- [Task goal] Verbatim copy, images removed: write out the entries below.

- [Supplied entries]
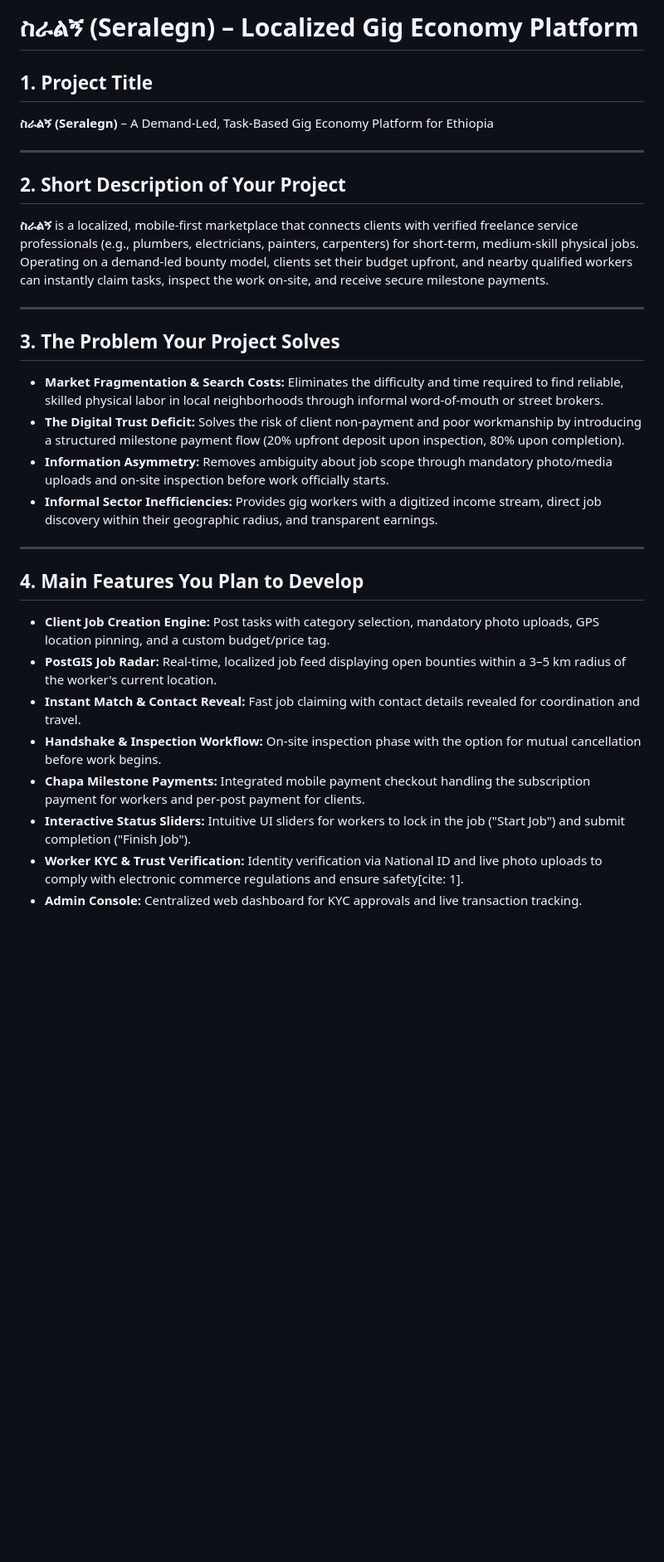
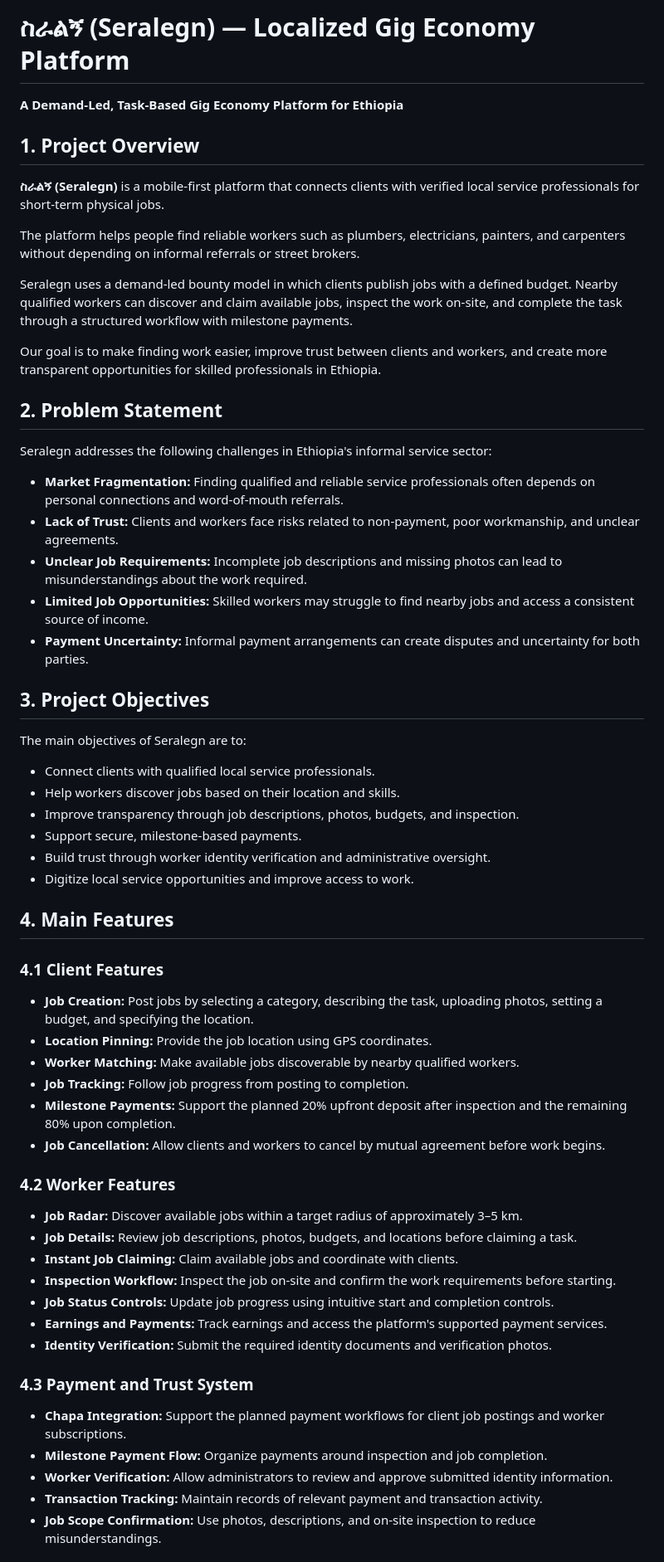
Before and after one commit to Leul0M/Seralegn, a Markdown page: README.md, the part around one of its changes. Shown at 83% size. GitHub-like rendering; blank space fills up the shorter version.

Commit message:
Revise README for clarity and detail
Updated README.md to enhance project description, objectives, and features.

```diff
--- a/README.md
+++ b/README.md
@@ -1,29 +1,64 @@
-# ስራልኝ (Seralegn) – Localized Gig Economy Platform
+# ስራልኝ (Seralegn) — Localized Gig Economy Platform
 
-## 1. Project Title
-**ስራልኝ (Seralegn)** – A Demand-Led, Task-Based Gig Economy Platform for Ethiopia
+**A Demand-Led, Task-Based Gig Economy Platform for Ethiopia**
 
----
+## 1. Project Overview
 
-## 2. Short Description of Your Project
-**ስራልኝ** is a localized, mobile-first marketplace that connects clients with verified freelance service professionals (e.g., plumbers, electricians, painters, carpenters) for short-term, medium-skill physical jobs. Operating on a demand-led bounty model, clients set their budget upfront, and nearby qualified workers can instantly claim tasks, inspect the work on-site, and receive secure milestone payments.
+**ስራልኝ (Seralegn)** is a mobile-first platform that connects clients with verified local service professionals for short-term physical jobs.
 
----
+The platform helps people find reliable workers such as plumbers, electricians, painters, and carpenters without depending on informal referrals or street brokers.
 
-## 3. The Problem Your Project Solves
-* **Market Fragmentation & Search Costs:** Eliminates the difficulty and time required to find reliable, skilled physical labor in local neighborhoods through informal word-of-mouth or street brokers.
-* **The Digital Trust Deficit:** Solves the risk of client non-payment and poor workmanship by introducing a structured milestone payment flow (20% upfront deposit upon inspection, 80% upon completion).
-* **Information Asymmetry:** Removes ambiguity about job scope through mandatory photo/media uploads and on-site inspection before work officially starts.
-* **Informal Sector Inefficiencies:** Provides gig workers with a digitized income stream, direct job discovery within their geographic radius, and transparent earnings.
+Seralegn uses a demand-led bounty model in which clients publish jobs with a defined budget. Nearby qualified workers can discover and claim available jobs, inspect the work on-site, and complete the task through a structured workflow with milestone payments.
 
----
+Our goal is to make finding work easier, improve trust between clients and workers, and create more transparent opportunities for skilled professionals in Ethiopia.
 
-## 4. Main Features You Plan to Develop
-* **Client Job Creation Engine:** Post tasks with category selection, mandatory photo uploads, GPS location pinning, and a custom budget/price tag.
-* **PostGIS Job Radar:** Real-time, localized job feed displaying open bounties within a 3–5 km radius of the worker's current location.
-* **Instant Match & Contact Reveal:** Fast job claiming with contact details revealed for coordination and travel.
-* **Handshake & Inspection Workflow:** On-site inspection phase with the option for mutual cancellation before work begins.
-* **Chapa Milestone Payments:** Integrated mobile payment checkout handling the subscription payment for workers and per-post payment for clients.
-* **Interactive Status Sliders:** Intuitive UI sliders for workers to lock in the job ("Start Job") and submit completion ("Finish Job").
-* **Worker KYC & Trust Verification:** Identity verification via National ID and live photo uploads to comply with electronic commerce regulations and ensure safety[cite: 1].
-* **Admin Console:** Centralized web dashboard for KYC approvals and live transaction tracking.
+## 2. Problem Statement
+
+Seralegn addresses the following challenges in Ethiopia's informal service sector:
+
+- **Market Fragmentation:** Finding qualified and reliable service professionals often depends on personal connections and word-of-mouth referrals.
+- **Lack of Trust:** Clients and workers face risks related to non-payment, poor workmanship, and unclear agreements.
+- **Unclear Job Requirements:** Incomplete job descriptions and missing photos can lead to misunderstandings about the work required.
+- **Limited Job Opportunities:** Skilled workers may struggle to find nearby jobs and access a consistent source of income.
+- **Payment Uncertainty:** Informal payment arrangements can create disputes and uncertainty for both parties.
+
+## 3. Project Objectives
+
+The main objectives of Seralegn are to:
+
+- Connect clients with qualified local service professionals.
+- Help workers discover jobs based on their location and skills.
+- Improve transparency through job descriptions, photos, budgets, and inspection.
+- Support secure, milestone-based payments.
+- Build trust through worker identity verification and administrative oversight.
+- Digitize local service opportunities and improve access to work.
+
+## 4. Main Features
+
+### 4.1 Client Features
+
+- **Job Creation:** Post jobs by selecting a category, describing the task, uploading photos, setting a budget, and specifying the location.
+- **Location Pinning:** Provide the job location using GPS coordinates.
+- **Worker Matching:** Make available jobs discoverable by nearby qualified workers.
+- **Job Tracking:** Follow job progress from posting to completion.
+- **Milestone Payments:** Support the planned 20% upfront deposit after inspection and the remaining 80% upon completion.
+- **Job Cancellation:** Allow clients and workers to cancel by mutual agreement before work begins.
+
+### 4.2 Worker Features
+
+- **Job Radar:** Discover available jobs within a target radius of approximately 3–5 km.
+- **Job Details:** Review job descriptions, photos, budgets, and locations before claiming a task.
+- **Instant Job Claiming:** Claim available jobs and coordinate with clients.
+- **Inspection Workflow:** Inspect the job on-site and confirm the work requirements before starting.
+- **Job Status Controls:** Update job progress using intuitive start and completion controls.
+- **Earnings and Payments:** Track earnings and access the platform's supported payment services.
+- **Identity Verification:** Submit the required identity documents and verification photos.
+
+### 4.3 Payment and Trust System
+
+- **Chapa Integration:** Support the planned payment workflows for client job postings and worker subscriptions.
+- **Milestone Payment Flow:** Organize payments around inspection and job completion.
+- **Worker Verification:** Allow administrators to review and approve submitted identity information.
+- **Transaction Tracking:** Maintain records of relevant payment and transaction activity.
+- **Job Scope Confirmation:** Use photos, descriptions, and on-site inspection to reduce misunderstandings.
+
```
Also changed, not shown: other parts of README.md (+60 -2 lines).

- [Solution for this task]
Before and after one commit to Leul0M/Seralegn, a Markdown page: README.md, the part around one of its changes. Shown at 83% size. GitHub-like rendering; blank space fills up the shorter version.

Commit message:
Revise README for clarity and detail
Updated README.md to enhance project description, objectives, and features.

```diff
--- a/README.md
+++ b/README.md
@@ -1,29 +1,64 @@
-# ስራልኝ (Seralegn) – Localized Gig Economy Platform
+# ስራልኝ (Seralegn) — Localized Gig Economy Platform
 
-## 1. Project Title
-**ስራልኝ (Seralegn)** – A Demand-Led, Task-Based Gig Economy Platform for Ethiopia
+**A Demand-Led, Task-Based Gig Economy Platform for Ethiopia**
 
----
+## 1. Project Overview
 
-## 2. Short Description of Your Project
-**ስራልኝ** is a localized, mobile-first marketplace that connects clients with verified freelance service professionals (e.g., plumbers, electricians, painters, carpenters) for short-term, medium-skill physical jobs. Operating on a demand-led bounty model, clients set their budget upfront, and nearby qualified workers can instantly claim tasks, inspect the work on-site, and receive secure milestone payments.
+**ስራልኝ (Seralegn)** is a mobile-first platform that connects clients with verified local service professionals for short-term physical jobs.
 
----
+The platform helps people find reliable workers such as plumbers, electricians, painters, and carpenters without depending on informal referrals or street brokers.
 
-## 3. The Problem Your Project Solves
-* **Market Fragmentation & Search Costs:** Eliminates the difficulty and time required to find reliable, skilled physical labor in local neighborhoods through informal word-of-mouth or street brokers.
-* **The Digital Trust Deficit:** Solves the risk of client non-payment and poor workmanship by introducing a structured milestone payment flow (20% upfront deposit upon inspection, 80% upon completion).
-* **Information Asymmetry:** Removes ambiguity about job scope through mandatory photo/media uploads and on-site inspection before work officially starts.
-* **Informal Sector Inefficiencies:** Provides gig workers with a digitized income stream, direct job discovery within their geographic radius, and transparent earnings.
+Seralegn uses a demand-led bounty model in which clients publish jobs with a defined budget. Nearby qualified workers can discover and claim available jobs, inspect the work on-site, and complete the task through a structured workflow with milestone payments.
 
----
+Our goal is to make finding work easier, improve trust between clients and workers, and create more transparent opportunities for skilled professionals in Ethiopia.
 
-## 4. Main Features You Plan to Develop
-* **Client Job Creation Engine:** Post tasks with category selection, mandatory photo uploads, GPS location pinning, and a custom budget/price tag.
-* **PostGIS Job Radar:** Real-time, localized job feed displaying open bounties within a 3–5 km radius of the worker's current location.
-* **Instant Match & Contact Reveal:** Fast job claiming with contact details revealed for coordination and travel.
-* **Handshake & Inspection Workflow:** On-site inspection phase with the option for mutual cancellation before work begins.
-* **Chapa Milestone Payments:** Integrated mobile payment checkout handling the subscription payment for workers and per-post payment for clients.
-* **Interactive Status Sliders:** Intuitive UI sliders for workers to lock in the job ("Start Job") and submit completion ("Finish Job").
-* **Worker KYC & Trust Verification:** Identity verification via National ID and live photo uploads to comply with electronic commerce regulations and ensure safety[cite: 1].
-* **Admin Console:** Centralized web dashboard for KYC approvals and live transaction tracking.
+## 2. Problem Statement
+
+Seralegn addresses the following challenges in Ethiopia's informal service sector:
+
+- **Market Fragmentation:** Finding qualified and reliable service professionals often depends on personal connections and word-of-mouth referrals.
+- **Lack of Trust:** Clients and workers face risks related to non-payment, poor workmanship, and unclear agreements.
+- **Unclear Job Requirements:** Incomplete job descriptions and missing photos can lead to misunderstandings about the work required.
+- **Limited Job Opportunities:** Skilled workers may struggle to find nearby jobs and access a consistent source of income.
+- **Payment Uncertainty:** Informal payment arrangements can create disputes and uncertainty for both parties.
+
+## 3. Project Objectives
+
+The main objectives of Seralegn are to:
+
+- Connect clients with qualified local service professionals.
+- Help workers discover jobs based on their location and skills.
+- Improve transparency through job descriptions, photos, budgets, and inspection.
+- Support secure, milestone-based payments.
+- Build trust through worker identity verification and administrative oversight.
+- Digitize local service opportunities and improve access to work.
+
+## 4. Main Features
+
+### 4.1 Client Features
+
+- **Job Creation:** Post jobs by selecting a category, describing the task, uploading photos, setting a budget, and specifying the location.
+- **Location Pinning:** Provide the job location using GPS coordinates.
+- **Worker Matching:** Make available jobs discoverable by nearby qualified workers.
+- **Job Tracking:** Follow job progress from posting to completion.
+- **Milestone Payments:** Support the planned 20% upfront deposit after inspection and the remaining 80% upon completion.
+- **Job Cancellation:** Allow clients and workers to cancel by mutual agreement before work begins.
+
+### 4.2 Worker Features
+
+- **Job Radar:** Discover available jobs within a target radius of approximately 3–5 km.
+- **Job Details:** Review job descriptions, photos, budgets, and locations before claiming a task.
+- **Instant Job Claiming:** Claim available jobs and coordinate with clients.
+- **Inspection Workflow:** Inspect the job on-site and confirm the work requirements before starting.
+- **Job Status Controls:** Update job progress using intuitive start and completion controls.
+- **Earnings and Payments:** Track earnings and access the platform's supported payment services.
+- **Identity Verification:** Submit the required identity documents and verification photos.
+
+### 4.3 Payment and Trust System
+
+- **Chapa Integration:** Support the planned payment workflows for client job postings and worker subscriptions.
+- **Milestone Payment Flow:** Organize payments around inspection and job completion.
+- **Worker Verification:** Allow administrators to review and approve submitted identity information.
+- **Transaction Tracking:** Maintain records of relevant payment and transaction activity.
+- **Job Scope Confirmation:** Use photos, descriptions, and on-site inspection to reduce misunderstandings.
+
```
Also changed, not shown: other parts of README.md (+60 -2 lines).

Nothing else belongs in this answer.